An exact copy of every entry is the required answer.

▸ **Input material**
○ ○ ○ ○ ○

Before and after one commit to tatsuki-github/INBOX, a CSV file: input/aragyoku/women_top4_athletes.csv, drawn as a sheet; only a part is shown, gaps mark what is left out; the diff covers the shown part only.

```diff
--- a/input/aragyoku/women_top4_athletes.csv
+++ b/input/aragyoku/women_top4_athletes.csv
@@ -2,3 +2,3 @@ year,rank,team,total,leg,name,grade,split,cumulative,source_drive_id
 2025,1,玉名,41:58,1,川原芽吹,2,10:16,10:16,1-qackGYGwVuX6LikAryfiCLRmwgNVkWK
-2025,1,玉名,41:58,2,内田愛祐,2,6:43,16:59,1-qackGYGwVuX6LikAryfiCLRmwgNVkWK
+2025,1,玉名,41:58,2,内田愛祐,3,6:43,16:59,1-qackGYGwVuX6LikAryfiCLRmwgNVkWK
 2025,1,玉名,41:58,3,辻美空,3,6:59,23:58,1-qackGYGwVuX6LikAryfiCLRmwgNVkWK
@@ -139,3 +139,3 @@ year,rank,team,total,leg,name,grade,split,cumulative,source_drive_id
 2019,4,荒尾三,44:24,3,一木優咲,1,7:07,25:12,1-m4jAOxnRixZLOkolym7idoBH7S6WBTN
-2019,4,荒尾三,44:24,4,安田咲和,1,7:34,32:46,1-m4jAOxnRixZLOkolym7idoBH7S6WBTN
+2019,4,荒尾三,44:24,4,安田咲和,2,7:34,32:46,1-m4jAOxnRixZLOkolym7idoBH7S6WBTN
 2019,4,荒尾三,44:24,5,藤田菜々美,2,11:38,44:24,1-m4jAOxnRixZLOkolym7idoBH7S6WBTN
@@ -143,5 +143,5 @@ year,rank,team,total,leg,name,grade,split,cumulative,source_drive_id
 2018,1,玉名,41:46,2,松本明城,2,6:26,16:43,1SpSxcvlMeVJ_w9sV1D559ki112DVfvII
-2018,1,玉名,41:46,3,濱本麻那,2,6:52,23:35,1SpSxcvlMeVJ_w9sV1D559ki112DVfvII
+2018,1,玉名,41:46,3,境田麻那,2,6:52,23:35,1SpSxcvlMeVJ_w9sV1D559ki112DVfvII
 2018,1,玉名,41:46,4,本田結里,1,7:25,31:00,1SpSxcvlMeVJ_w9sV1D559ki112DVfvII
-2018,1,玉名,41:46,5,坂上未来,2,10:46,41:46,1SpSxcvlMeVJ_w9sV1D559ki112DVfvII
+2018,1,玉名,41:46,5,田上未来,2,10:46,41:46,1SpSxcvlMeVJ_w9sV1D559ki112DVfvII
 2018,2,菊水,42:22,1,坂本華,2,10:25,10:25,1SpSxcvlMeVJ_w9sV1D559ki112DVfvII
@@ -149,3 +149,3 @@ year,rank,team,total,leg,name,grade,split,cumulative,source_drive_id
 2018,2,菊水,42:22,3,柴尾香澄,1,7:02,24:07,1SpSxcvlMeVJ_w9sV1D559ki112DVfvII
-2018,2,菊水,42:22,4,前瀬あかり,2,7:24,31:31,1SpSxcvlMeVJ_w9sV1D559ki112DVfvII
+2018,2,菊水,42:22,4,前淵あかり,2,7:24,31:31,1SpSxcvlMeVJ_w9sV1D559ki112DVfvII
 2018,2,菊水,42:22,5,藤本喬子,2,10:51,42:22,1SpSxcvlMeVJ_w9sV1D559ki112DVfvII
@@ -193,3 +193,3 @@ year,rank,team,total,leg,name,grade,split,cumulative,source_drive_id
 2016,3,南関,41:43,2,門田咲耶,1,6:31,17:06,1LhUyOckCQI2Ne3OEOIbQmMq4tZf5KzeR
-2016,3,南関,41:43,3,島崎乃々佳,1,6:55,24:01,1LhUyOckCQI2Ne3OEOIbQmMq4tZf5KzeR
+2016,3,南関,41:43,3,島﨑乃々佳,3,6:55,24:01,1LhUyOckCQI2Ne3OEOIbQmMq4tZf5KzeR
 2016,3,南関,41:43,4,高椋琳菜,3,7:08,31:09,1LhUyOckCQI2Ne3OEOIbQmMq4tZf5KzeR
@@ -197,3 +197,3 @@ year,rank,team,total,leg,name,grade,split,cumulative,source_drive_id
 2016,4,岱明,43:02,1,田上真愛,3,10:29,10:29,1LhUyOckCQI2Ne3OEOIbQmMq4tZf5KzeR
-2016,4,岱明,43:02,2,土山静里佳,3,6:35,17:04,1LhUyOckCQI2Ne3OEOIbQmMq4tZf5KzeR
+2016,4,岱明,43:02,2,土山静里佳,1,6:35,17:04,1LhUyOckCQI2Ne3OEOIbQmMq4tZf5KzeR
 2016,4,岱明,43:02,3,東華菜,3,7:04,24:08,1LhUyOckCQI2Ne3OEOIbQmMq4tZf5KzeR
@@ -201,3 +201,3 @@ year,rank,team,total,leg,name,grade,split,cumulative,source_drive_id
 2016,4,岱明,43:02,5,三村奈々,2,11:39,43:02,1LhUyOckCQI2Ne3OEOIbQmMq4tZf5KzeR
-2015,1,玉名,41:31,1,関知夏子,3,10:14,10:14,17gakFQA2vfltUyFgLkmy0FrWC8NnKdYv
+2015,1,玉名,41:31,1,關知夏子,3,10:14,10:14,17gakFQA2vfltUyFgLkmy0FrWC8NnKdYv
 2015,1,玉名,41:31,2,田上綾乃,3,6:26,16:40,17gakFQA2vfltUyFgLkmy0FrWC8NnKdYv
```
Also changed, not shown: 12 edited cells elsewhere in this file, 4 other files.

○ ○ ○ ○ ○

▸ **Exercise output**
Before and after one commit to tatsuki-github/INBOX, a CSV file: input/aragyoku/women_top4_athletes.csv, drawn as a sheet; only a part is shown, gaps mark what is left out; the diff covers the shown part only.

```diff
--- a/input/aragyoku/women_top4_athletes.csv
+++ b/input/aragyoku/women_top4_athletes.csv
@@ -2,3 +2,3 @@ year,rank,team,total,leg,name,grade,split,cumulative,source_drive_id
 2025,1,玉名,41:58,1,川原芽吹,2,10:16,10:16,1-qackGYGwVuX6LikAryfiCLRmwgNVkWK
-2025,1,玉名,41:58,2,内田愛祐,2,6:43,16:59,1-qackGYGwVuX6LikAryfiCLRmwgNVkWK
+2025,1,玉名,41:58,2,内田愛祐,3,6:43,16:59,1-qackGYGwVuX6LikAryfiCLRmwgNVkWK
 2025,1,玉名,41:58,3,辻美空,3,6:59,23:58,1-qackGYGwVuX6LikAryfiCLRmwgNVkWK
@@ -139,3 +139,3 @@ year,rank,team,total,leg,name,grade,split,cumulative,source_drive_id
 2019,4,荒尾三,44:24,3,一木優咲,1,7:07,25:12,1-m4jAOxnRixZLOkolym7idoBH7S6WBTN
-2019,4,荒尾三,44:24,4,安田咲和,1,7:34,32:46,1-m4jAOxnRixZLOkolym7idoBH7S6WBTN
+2019,4,荒尾三,44:24,4,安田咲和,2,7:34,32:46,1-m4jAOxnRixZLOkolym7idoBH7S6WBTN
 2019,4,荒尾三,44:24,5,藤田菜々美,2,11:38,44:24,1-m4jAOxnRixZLOkolym7idoBH7S6WBTN
@@ -143,5 +143,5 @@ year,rank,team,total,leg,name,grade,split,cumulative,source_drive_id
 2018,1,玉名,41:46,2,松本明城,2,6:26,16:43,1SpSxcvlMeVJ_w9sV1D559ki112DVfvII
-2018,1,玉名,41:46,3,濱本麻那,2,6:52,23:35,1SpSxcvlMeVJ_w9sV1D559ki112DVfvII
+2018,1,玉名,41:46,3,境田麻那,2,6:52,23:35,1SpSxcvlMeVJ_w9sV1D559ki112DVfvII
 2018,1,玉名,41:46,4,本田結里,1,7:25,31:00,1SpSxcvlMeVJ_w9sV1D559ki112DVfvII
-2018,1,玉名,41:46,5,坂上未来,2,10:46,41:46,1SpSxcvlMeVJ_w9sV1D559ki112DVfvII
+2018,1,玉名,41:46,5,田上未来,2,10:46,41:46,1SpSxcvlMeVJ_w9sV1D559ki112DVfvII
 2018,2,菊水,42:22,1,坂本華,2,10:25,10:25,1SpSxcvlMeVJ_w9sV1D559ki112DVfvII
@@ -149,3 +149,3 @@ year,rank,team,total,leg,name,grade,split,cumulative,source_drive_id
 2018,2,菊水,42:22,3,柴尾香澄,1,7:02,24:07,1SpSxcvlMeVJ_w9sV1D559ki112DVfvII
-2018,2,菊水,42:22,4,前瀬あかり,2,7:24,31:31,1SpSxcvlMeVJ_w9sV1D559ki112DVfvII
+2018,2,菊水,42:22,4,前淵あかり,2,7:24,31:31,1SpSxcvlMeVJ_w9sV1D559ki112DVfvII
 2018,2,菊水,42:22,5,藤本喬子,2,10:51,42:22,1SpSxcvlMeVJ_w9sV1D559ki112DVfvII
@@ -193,3 +193,3 @@ year,rank,team,total,leg,name,grade,split,cumulative,source_drive_id
 2016,3,南関,41:43,2,門田咲耶,1,6:31,17:06,1LhUyOckCQI2Ne3OEOIbQmMq4tZf5KzeR
-2016,3,南関,41:43,3,島崎乃々佳,1,6:55,24:01,1LhUyOckCQI2Ne3OEOIbQmMq4tZf5KzeR
+2016,3,南関,41:43,3,島﨑乃々佳,3,6:55,24:01,1LhUyOckCQI2Ne3OEOIbQmMq4tZf5KzeR
 2016,3,南関,41:43,4,高椋琳菜,3,7:08,31:09,1LhUyOckCQI2Ne3OEOIbQmMq4tZf5KzeR
@@ -197,3 +197,3 @@ year,rank,team,total,leg,name,grade,split,cumulative,source_drive_id
 2016,4,岱明,43:02,1,田上真愛,3,10:29,10:29,1LhUyOckCQI2Ne3OEOIbQmMq4tZf5KzeR
-2016,4,岱明,43:02,2,土山静里佳,3,6:35,17:04,1LhUyOckCQI2Ne3OEOIbQmMq4tZf5KzeR
+2016,4,岱明,43:02,2,土山静里佳,1,6:35,17:04,1LhUyOckCQI2Ne3OEOIbQmMq4tZf5KzeR
 2016,4,岱明,43:02,3,東華菜,3,7:04,24:08,1LhUyOckCQI2Ne3OEOIbQmMq4tZf5KzeR
@@ -201,3 +201,3 @@ year,rank,team,total,leg,name,grade,split,cumulative,source_drive_id
 2016,4,岱明,43:02,5,三村奈々,2,11:39,43:02,1LhUyOckCQI2Ne3OEOIbQmMq4tZf5KzeR
-2015,1,玉名,41:31,1,関知夏子,3,10:14,10:14,17gakFQA2vfltUyFgLkmy0FrWC8NnKdYv
+2015,1,玉名,41:31,1,關知夏子,3,10:14,10:14,17gakFQA2vfltUyFgLkmy0FrWC8NnKdYv
 2015,1,玉名,41:31,2,田上綾乃,3,6:26,16:40,17gakFQA2vfltUyFgLkmy0FrWC8NnKdYv
```
Also changed, not shown: 12 edited cells elsewhere in this file, 4 other files.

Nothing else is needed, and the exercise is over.